Guitarist Barthelemy has spent much of his career working with orchestras, both jazz and classical, and on this album he teams up again with the 13-piece Orchestre National De Jazz. Stylistically various, the programme here ranges from wild free-form to tightly arranged passages, sometimes in pastiche mood. This is exciting, exploratory Euro-jazz.
Gil Evans was his spiritual father, and when the pianist and composer Laurent Cugny took charge of the ONJ en 1994. He already had big-band experience: for more than ten years he’d been leading the Big Band Lumière. For Laurent Cugny, the ONJ would be an extension of that rewardind experience, and it was enhanced by great encounters.

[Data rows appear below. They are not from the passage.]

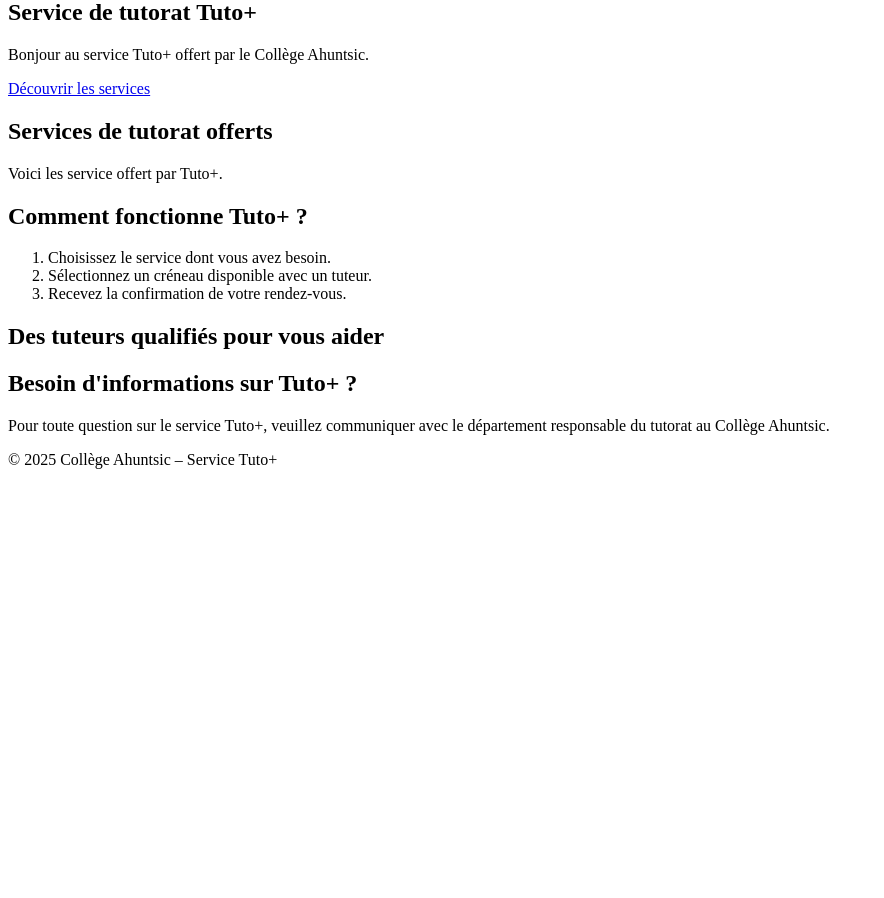
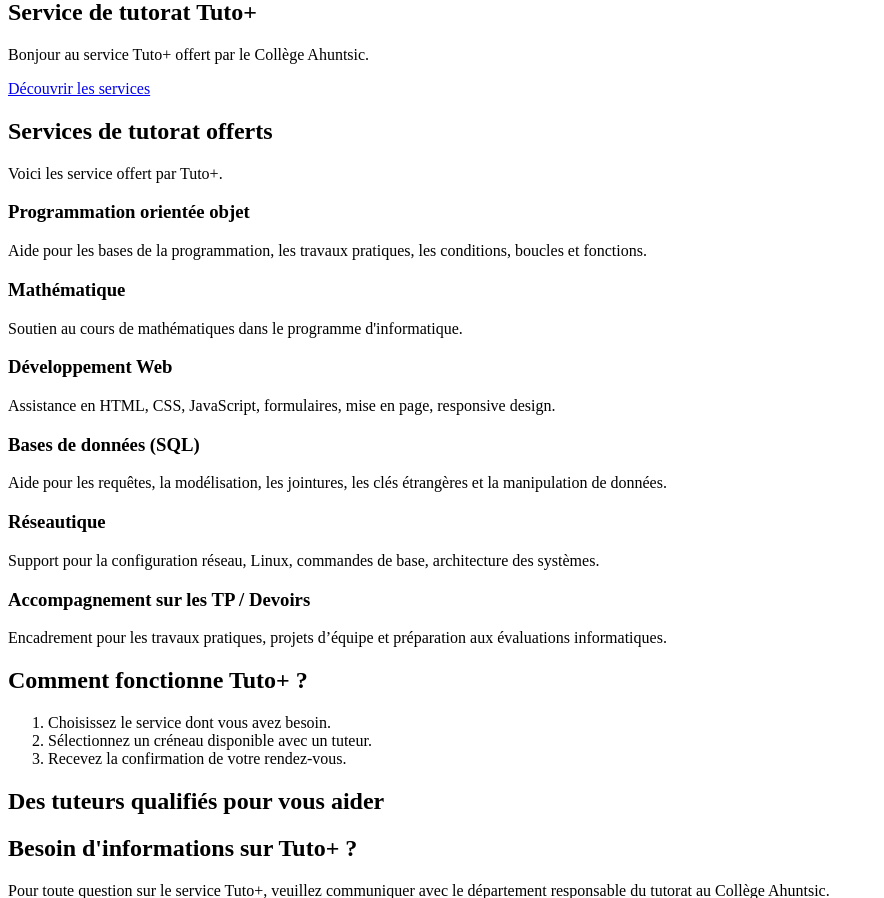
Before and after one commit to lioliolilo/projet-web-420250, a PHP site: page / in a window 1280 px wide. Shown: the part 250-1148 px from the top of the page, without its empty margins (0-884 px from the left). Before the commit the page ends 719 px from the top, so only its background shows below. Run offline with PHP 8.4, Linux system fonts and the light colour scheme.

Commit message:
Intégrer la liste des services US001-2

```diff
--- a/index.php
+++ b/index.php
@@ -57,6 +57,41 @@
 
                 <!-- liste des services -->
                 <div class="services-liste">
+
+                    <article class="service-card">
+                        <h3>Programmation orientée objet</h3>
+                        <p>Aide pour les bases de la programmation, les travaux pratiques, les conditions, boucles et
+                            fonctions.</p>
+                    </article>
+
+                    <article class="service-card">
+                        <h3>Mathématique</h3>
+                        <p>Soutien au cours de mathématiques dans le programme d'informatique.</p>
+                    </article>
+
+                    <article class="service-card">
+                        <h3>Développement Web</h3>
+                        <p>Assistance en HTML, CSS, JavaScript, formulaires, mise en page, responsive design.</p>
+                    </article>
+
+                    <article class="service-card">
+                        <h3>Bases de données (SQL)</h3>
+                        <p>Aide pour les requêtes, la modélisation, les jointures, les clés étrangères et la
+                            manipulation de données.</p>
+                    </article>
+
+                    <article class="service-card">
+                        <h3>Réseautique</h3>
+                        <p>Support pour la configuration réseau, Linux, commandes de base, architecture des systèmes.
+                        </p>
+                    </article>
+
+                    <article class="service-card">
+                        <h3>Accompagnement sur les TP / Devoirs</h3>
+                        <p>Encadrement pour les travaux pratiques, projets d’équipe et préparation aux évaluations
+                            informatiques.</p>
+                    </article>
+
                 </div>
             </div>
         </section>
```
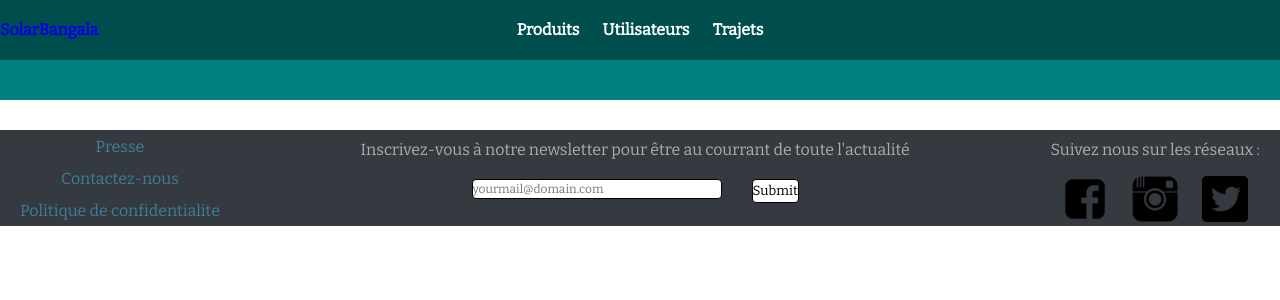
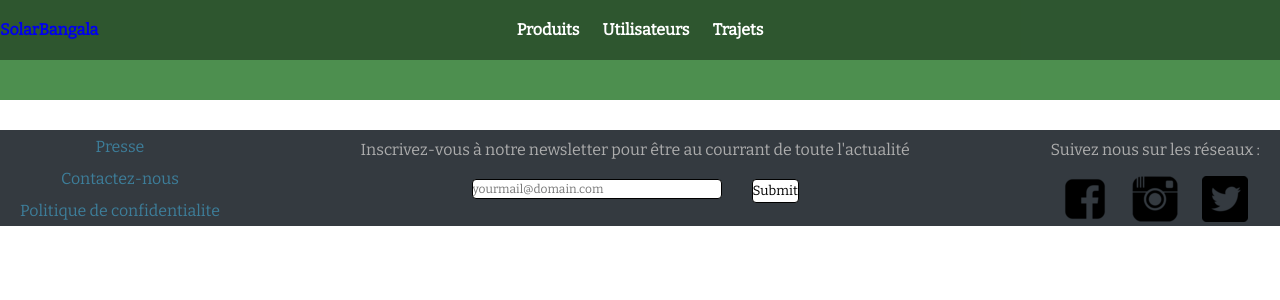
Before and after one commit to joshua-boidinbohm/ProjetPHP, a PHP site: page / in a window 1280 px wide. Shown: the top 300 px of the page. Run offline with PHP 8.4, Linux system fonts and the light colour scheme; data that the repository does not hold is empty.

Commit message:
petites modifs

```diff
--- a/PHP/src/CSS/design.css
+++ b/PHP/src/CSS/design.css
@@ -1,5 +1,5 @@
 main{
-    background-color: teal;
+    background-color: #4d8f4f;
     color: white;
     align-content: center;
     padding-top: 100px;
--- a/PHP/src/CSS/style_header.css
+++ b/PHP/src/CSS/style_header.css
@@ -108,3 +108,8 @@ section:nth-child(odd) {
 .sections section:first-child {
   margin-top: 100px;
 }
+
+#titreSite{
+  color: black;
+  padding: 5px;
+}
```
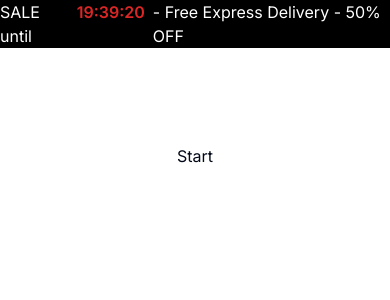
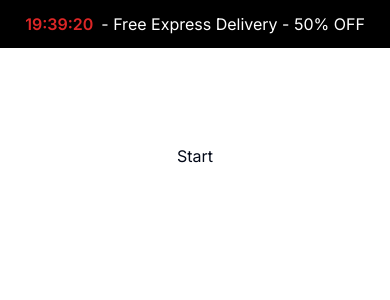
Before and after one commit to DayanWalter/satschool, a Next.js app: page / in a window 390 px wide. Shown: the top 300 px of the page. Built offline with nearby package versions, Linux system fonts and the light colour scheme.

Commit message:
Changed responsiveness TopHeader

```diff
--- a/src/components/TopHeader.tsx
+++ b/src/components/TopHeader.tsx
@@ -33,7 +33,7 @@ export default function TopHeader() {
   return (
     <div className='h-12 bg-black text-white flex items-center justify-center'>
       <div className='flex gap-2'>
-        <p>SALE until</p>
+        <p className='hidden sm:block'>SALE until</p>
         <p className='text-red-600 font-semibold'>{countdown}</p>
         <p>- Free Express Delivery - 50% OFF</p>
       </div>
```
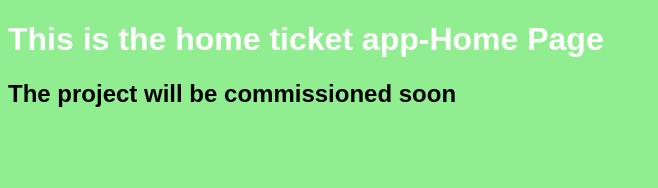
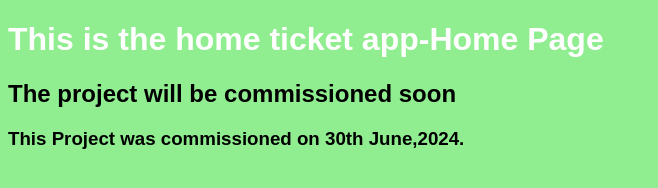
Before and after one commit to Eloks1/ticketapp, a plain HTML site: page index.html in a window 1280 px wide. Shown: the whole page, without its empty margins (0-658 px from the left). Drawn offline with Linux system fonts and the light colour scheme.

Commit message:
Commission date added

```diff
--- a/index.html
+++ b/index.html
@@ -16,6 +16,7 @@
 		<body>
 			<h1>This is the home ticket app-Home Page</h1>
 			<h2>The project will be commissioned soon</h2>
+			<h3>This Project was commissioned on 30th June,2024.<h3>
 		</body>
 
 </html>
```
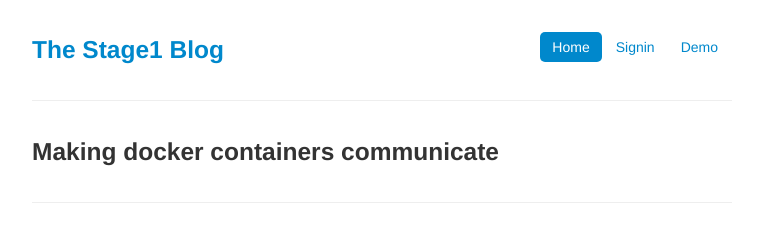
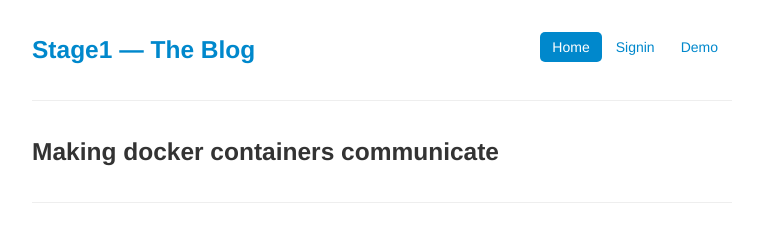
Before and after one commit to pborreli/blog-2, a Jekyll site: the page built from _posts/2013-11-15-making-docker-containers-communicate.md, in a window 1280 px wide. Shown: the top 230 px of the page, without its empty margins (258-1021 px from the left). Built offline with Jekyll 4.4.1, drawn with Linux system fonts in a browser that asks for light colours.

Commit message:
fixed header link

```diff
--- a/_layouts/post.html
+++ b/_layouts/post.html
@@ -17,7 +17,7 @@
                     <li><a href="/login/github">Signin</a></li>
                     <li><a href="/demo">Demo</a><li>
                 </ul>
-                <h3 class="muted"><a href="/">The Stage1 Blog</a></h3>
+                <h3 class="muted"><a href="{{ site.baseurl }}">Stage1 — The Blog</a></h3>
             </div>
 
             <hr />
--- a/index.html
+++ b/index.html
@@ -24,7 +24,7 @@ tags: [stage1, docker, symfony, php]
                     <li><a href="/login/github">Signin</a></li>
                     <li><a href="/demo">Demo</a><li>
                 </ul>
-                <h3 class="muted"><a href="/">The Stage1 Blog</a></h3>
+                <h3 class="muted"><a href="{{ site.baseurl }}">Stage1 — The Blog</a></h3>
             </div>
 
             <hr />
```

For the first time under the direction of a foreigner, Paolo Damiani, the French orchestra explores themes related to the Mediterranean area. With the help of special guests Anouar Brahem and Gianluigi Trovesi, the Italian musical director offers musical landscapes that encompass the various aspects of the region. The album opens with a suite penned by Trovesi, which digs deep into the Italian musical tradition, but also incorporates more recent influences from the Middle East and Africa. With the brass instruments in the forefront, it is definitely the most colorful and animated segment of the disc.
Produced by Laurent Cugny and Daniel Richard for L'orchestre National de Jazz. Laurent Cugny - Bandleader. Ranks alongside George Gruntz as prime European contemporary composer, leader. His large orchestra is remniscent of Gil Evans big band in final stages; his pieces have quirky, unpredictable quality, as do his recordings.
I'm very fond of Miles' '70s "electric" period, especially the dark, deep live albums he recorded during this time (namely Dark Magus and Agharta). This disc, which gives MD the big-band treatment, offers many pleasures of its own, although, for my money, neither Cugny nor anyone else (save maybe Bill Laswell) has ever reached the same primal place that Miles did during this time. Excellent album! This album is something special. Great atmosphere, 60 minutes of pure enjoying.